> REQUIRED ACTION: Each record must be written out again exactly. Skip any picture it contains.

(Modification records)
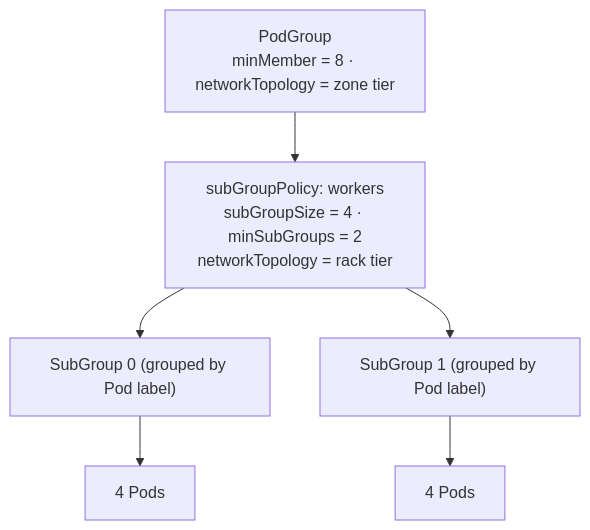
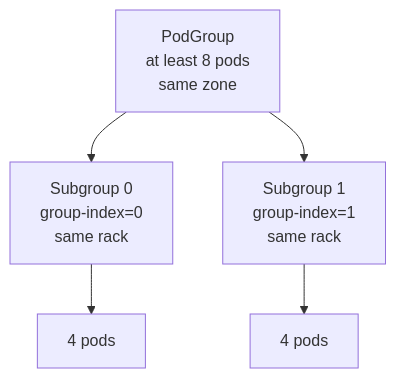
Before and after one commit to JesseStutler/volcano: the seventh of 13 diagrams in docs/research/k8s-workload-aware-scheduling-vs-volcano.md, drawn with Mermaid. The commit also changed other lines of this file and 1 other file, not shown here.

First line of the commit message:
docs: rewrite the upstream PodGroup comparison for readability

````diff
--- a/docs/research/k8s-workload-aware-scheduling-vs-volcano.md
+++ b/docs/research/k8s-workload-aware-scheduling-vs-volcano.md
@@ -319,13 +333,10 @@
 ```mermaid
 flowchart TD
-    VPG["PodGroup<br/>minMember = 8 · networkTopology = zone tier"]
-    Pol["subGroupPolicy: workers<br/>subGroupSize = 4 · minSubGroups = 2<br/>networkTopology = rack tier"]
-    S0["SubGroup 0 (grouped by Pod label)"]
-    S1["SubGroup 1 (grouped by Pod label)"]
-
-    VPG --> Pol
-    Pol --> S0
-    Pol --> S1
-    S0 --> P0["4 Pods"]
-    S1 --> P1["4 Pods"]
+    VPG["PodGroup<br/>at least 8 pods<br/>same zone"]
+    S0["Subgroup 0<br/>group-index=0<br/>same rack"]
+    S1["Subgroup 1<br/>group-index=1<br/>same rack"]
+    VPG --> S0
+    VPG --> S1
+    S0 --> VP0["4 pods"]
+    S1 --> VP1["4 pods"]
 ```
````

> EXERCISE SOLUTION:
Before and after one commit to JesseStutler/volcano: the seventh of 13 diagrams in docs/research/k8s-workload-aware-scheduling-vs-volcano.md, drawn with Mermaid. The commit also changed other lines of this file and 1 other file, not shown here.

First line of the commit message:
docs: rewrite the upstream PodGroup comparison for readability

````diff
--- a/docs/research/k8s-workload-aware-scheduling-vs-volcano.md
+++ b/docs/research/k8s-workload-aware-scheduling-vs-volcano.md
@@ -319,13 +333,10 @@
 ```mermaid
 flowchart TD
-    VPG["PodGroup<br/>minMember = 8 · networkTopology = zone tier"]
-    Pol["subGroupPolicy: workers<br/>subGroupSize = 4 · minSubGroups = 2<br/>networkTopology = rack tier"]
-    S0["SubGroup 0 (grouped by Pod label)"]
-    S1["SubGroup 1 (grouped by Pod label)"]
-
-    VPG --> Pol
-    Pol --> S0
-    Pol --> S1
-    S0 --> P0["4 Pods"]
-    S1 --> P1["4 Pods"]
+    VPG["PodGroup<br/>at least 8 pods<br/>same zone"]
+    S0["Subgroup 0<br/>group-index=0<br/>same rack"]
+    S1["Subgroup 1<br/>group-index=1<br/>same rack"]
+    VPG --> S0
+    VPG --> S1
+    S0 --> VP0["4 pods"]
+    S1 --> VP1["4 pods"]
 ```
````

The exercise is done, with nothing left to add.